Below are entries; write every one of them out again exactly.

◇ ◇ ◇ ◇ ◇

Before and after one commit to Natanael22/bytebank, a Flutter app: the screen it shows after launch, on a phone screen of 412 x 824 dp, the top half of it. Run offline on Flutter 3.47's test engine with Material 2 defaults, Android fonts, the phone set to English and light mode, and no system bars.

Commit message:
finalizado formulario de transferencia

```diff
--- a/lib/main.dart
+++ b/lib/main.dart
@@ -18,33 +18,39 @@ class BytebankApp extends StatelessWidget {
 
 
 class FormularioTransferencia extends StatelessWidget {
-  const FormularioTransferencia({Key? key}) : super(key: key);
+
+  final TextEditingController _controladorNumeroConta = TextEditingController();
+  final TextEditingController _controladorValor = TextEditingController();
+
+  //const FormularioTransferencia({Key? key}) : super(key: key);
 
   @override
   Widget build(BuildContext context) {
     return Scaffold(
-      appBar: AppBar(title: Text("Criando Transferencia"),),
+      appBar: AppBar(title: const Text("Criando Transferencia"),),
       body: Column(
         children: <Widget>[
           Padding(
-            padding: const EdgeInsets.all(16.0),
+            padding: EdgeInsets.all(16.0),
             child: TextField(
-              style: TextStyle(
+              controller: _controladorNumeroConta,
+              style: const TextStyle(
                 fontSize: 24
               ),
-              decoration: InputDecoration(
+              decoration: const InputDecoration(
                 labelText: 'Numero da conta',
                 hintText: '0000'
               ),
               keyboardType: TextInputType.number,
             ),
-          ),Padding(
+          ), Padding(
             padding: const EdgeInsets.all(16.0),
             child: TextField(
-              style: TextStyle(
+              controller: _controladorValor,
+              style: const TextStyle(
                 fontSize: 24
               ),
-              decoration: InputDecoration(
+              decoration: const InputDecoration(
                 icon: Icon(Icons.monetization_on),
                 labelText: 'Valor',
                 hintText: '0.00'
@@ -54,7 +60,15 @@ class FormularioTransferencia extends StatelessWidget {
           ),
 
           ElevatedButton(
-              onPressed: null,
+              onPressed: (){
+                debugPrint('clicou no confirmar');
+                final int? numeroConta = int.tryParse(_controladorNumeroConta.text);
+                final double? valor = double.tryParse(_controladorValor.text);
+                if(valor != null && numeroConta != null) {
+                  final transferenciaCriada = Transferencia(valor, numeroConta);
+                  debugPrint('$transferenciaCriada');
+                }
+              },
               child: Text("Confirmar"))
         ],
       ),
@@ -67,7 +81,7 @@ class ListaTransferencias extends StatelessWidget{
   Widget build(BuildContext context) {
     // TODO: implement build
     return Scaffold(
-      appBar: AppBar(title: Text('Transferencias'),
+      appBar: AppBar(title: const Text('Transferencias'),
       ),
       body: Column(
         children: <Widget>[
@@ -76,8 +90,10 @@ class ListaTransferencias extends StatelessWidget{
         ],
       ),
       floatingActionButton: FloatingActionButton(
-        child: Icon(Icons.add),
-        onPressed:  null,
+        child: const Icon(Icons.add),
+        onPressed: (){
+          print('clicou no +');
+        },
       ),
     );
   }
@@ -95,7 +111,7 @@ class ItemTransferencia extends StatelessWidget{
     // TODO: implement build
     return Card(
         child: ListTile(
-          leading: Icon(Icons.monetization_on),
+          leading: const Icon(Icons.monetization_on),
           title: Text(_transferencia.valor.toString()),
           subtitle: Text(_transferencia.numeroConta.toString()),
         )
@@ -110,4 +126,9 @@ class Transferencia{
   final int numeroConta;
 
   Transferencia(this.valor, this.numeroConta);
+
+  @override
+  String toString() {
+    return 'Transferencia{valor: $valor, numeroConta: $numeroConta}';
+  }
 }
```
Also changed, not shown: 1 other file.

◇ ◇ ◇ ◇ ◇

**Result of this task**
Before and after one commit to Natanael22/bytebank, a Flutter app: the screen it shows after launch, on a phone screen of 412 x 824 dp, the top half of it. Run offline on Flutter 3.47's test engine with Material 2 defaults, Android fonts, the phone set to English and light mode, and no system bars.

Commit message:
finalizado formulario de transferencia

```diff
--- a/lib/main.dart
+++ b/lib/main.dart
@@ -18,33 +18,39 @@ class BytebankApp extends StatelessWidget {
 
 
 class FormularioTransferencia extends StatelessWidget {
-  const FormularioTransferencia({Key? key}) : super(key: key);
+
+  final TextEditingController _controladorNumeroConta = TextEditingController();
+  final TextEditingController _controladorValor = TextEditingController();
+
+  //const FormularioTransferencia({Key? key}) : super(key: key);
 
   @override
   Widget build(BuildContext context) {
     return Scaffold(
-      appBar: AppBar(title: Text("Criando Transferencia"),),
+      appBar: AppBar(title: const Text("Criando Transferencia"),),
       body: Column(
         children: <Widget>[
           Padding(
-            padding: const EdgeInsets.all(16.0),
+            padding: EdgeInsets.all(16.0),
             child: TextField(
-              style: TextStyle(
+              controller: _controladorNumeroConta,
+              style: const TextStyle(
                 fontSize: 24
               ),
-              decoration: InputDecoration(
+              decoration: const InputDecoration(
                 labelText: 'Numero da conta',
                 hintText: '0000'
               ),
               keyboardType: TextInputType.number,
             ),
-          ),Padding(
+          ), Padding(
             padding: const EdgeInsets.all(16.0),
             child: TextField(
-              style: TextStyle(
+              controller: _controladorValor,
+              style: const TextStyle(
                 fontSize: 24
               ),
-              decoration: InputDecoration(
+              decoration: const InputDecoration(
                 icon: Icon(Icons.monetization_on),
                 labelText: 'Valor',
                 hintText: '0.00'
@@ -54,7 +60,15 @@ class FormularioTransferencia extends StatelessWidget {
           ),
 
           ElevatedButton(
-              onPressed: null,
+              onPressed: (){
+                debugPrint('clicou no confirmar');
+                final int? numeroConta = int.tryParse(_controladorNumeroConta.text);
+                final double? valor = double.tryParse(_controladorValor.text);
+                if(valor != null && numeroConta != null) {
+                  final transferenciaCriada = Transferencia(valor, numeroConta);
+                  debugPrint('$transferenciaCriada');
+                }
+              },
               child: Text("Confirmar"))
         ],
       ),
@@ -67,7 +81,7 @@ class ListaTransferencias extends StatelessWidget{
   Widget build(BuildContext context) {
     // TODO: implement build
     return Scaffold(
-      appBar: AppBar(title: Text('Transferencias'),
+      appBar: AppBar(title: const Text('Transferencias'),
       ),
       body: Column(
         children: <Widget>[
@@ -76,8 +90,10 @@ class ListaTransferencias extends StatelessWidget{
         ],
       ),
       floatingActionButton: FloatingActionButton(
-        child: Icon(Icons.add),
-        onPressed:  null,
+        child: const Icon(Icons.add),
+        onPressed: (){
+          print('clicou no +');
+        },
       ),
     );
   }
@@ -95,7 +111,7 @@ class ItemTransferencia extends StatelessWidget{
     // TODO: implement build
     return Card(
         child: ListTile(
-          leading: Icon(Icons.monetization_on),
+          leading: const Icon(Icons.monetization_on),
           title: Text(_transferencia.valor.toString()),
           subtitle: Text(_transferencia.numeroConta.toString()),
         )
@@ -110,4 +126,9 @@ class Transferencia{
   final int numeroConta;
 
   Transferencia(this.valor, this.numeroConta);
+
+  @override
+  String toString() {
+    return 'Transferencia{valor: $valor, numeroConta: $numeroConta}';
+  }
 }
```
Also changed, not shown: 1 other file.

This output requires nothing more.